ASSIGNMENT: Set down the full listing below word for word; pictures stay out of the copy.

THE RECORDS:
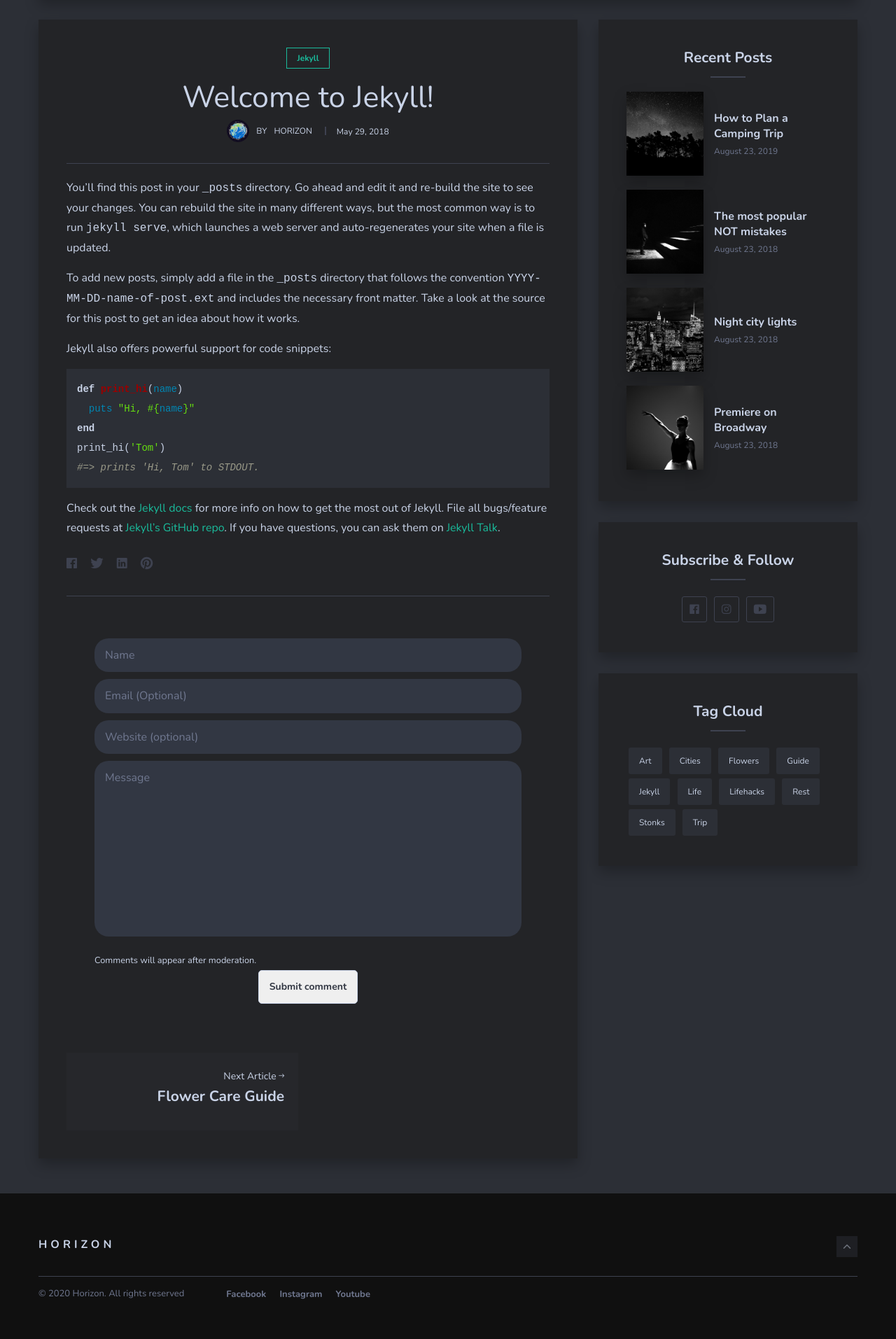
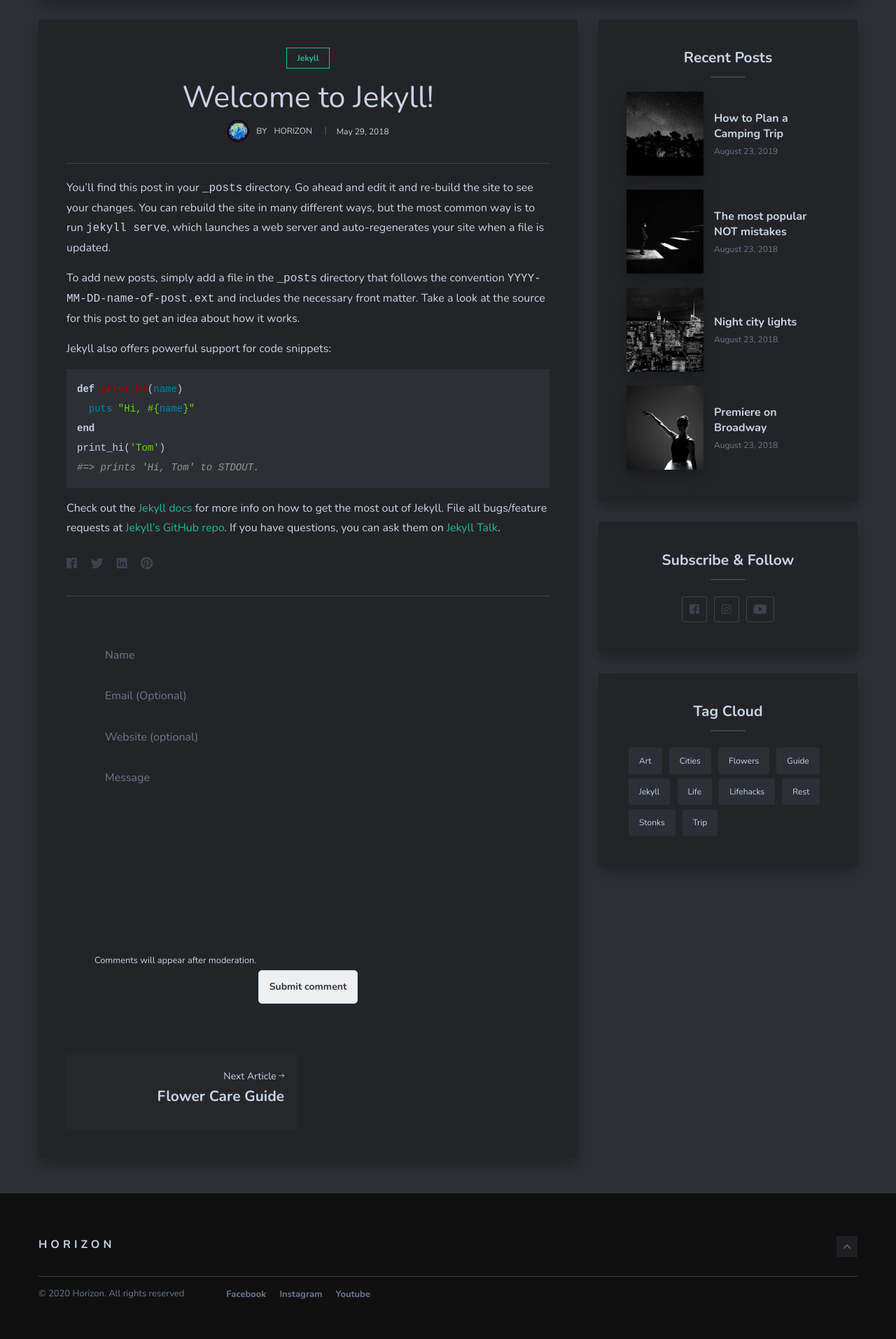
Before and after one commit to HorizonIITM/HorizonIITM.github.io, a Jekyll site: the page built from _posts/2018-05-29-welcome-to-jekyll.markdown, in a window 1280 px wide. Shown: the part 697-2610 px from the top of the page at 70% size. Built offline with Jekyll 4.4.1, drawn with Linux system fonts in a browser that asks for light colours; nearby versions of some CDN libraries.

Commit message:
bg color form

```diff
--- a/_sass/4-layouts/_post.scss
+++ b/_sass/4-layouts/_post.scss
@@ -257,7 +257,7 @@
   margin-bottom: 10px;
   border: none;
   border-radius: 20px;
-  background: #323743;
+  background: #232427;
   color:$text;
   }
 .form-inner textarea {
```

RESPONSE AREA:
Before and after one commit to HorizonIITM/HorizonIITM.github.io, a Jekyll site: the page built from _posts/2018-05-29-welcome-to-jekyll.markdown, in a window 1280 px wide. Shown: the part 697-2610 px from the top of the page at 70% size. Built offline with Jekyll 4.4.1, drawn with Linux system fonts in a browser that asks for light colours; nearby versions of some CDN libraries.

Commit message:
bg color form

```diff
--- a/_sass/4-layouts/_post.scss
+++ b/_sass/4-layouts/_post.scss
@@ -257,7 +257,7 @@
   margin-bottom: 10px;
   border: none;
   border-radius: 20px;
-  background: #323743;
+  background: #232427;
   color:$text;
   }
 .form-inner textarea {
```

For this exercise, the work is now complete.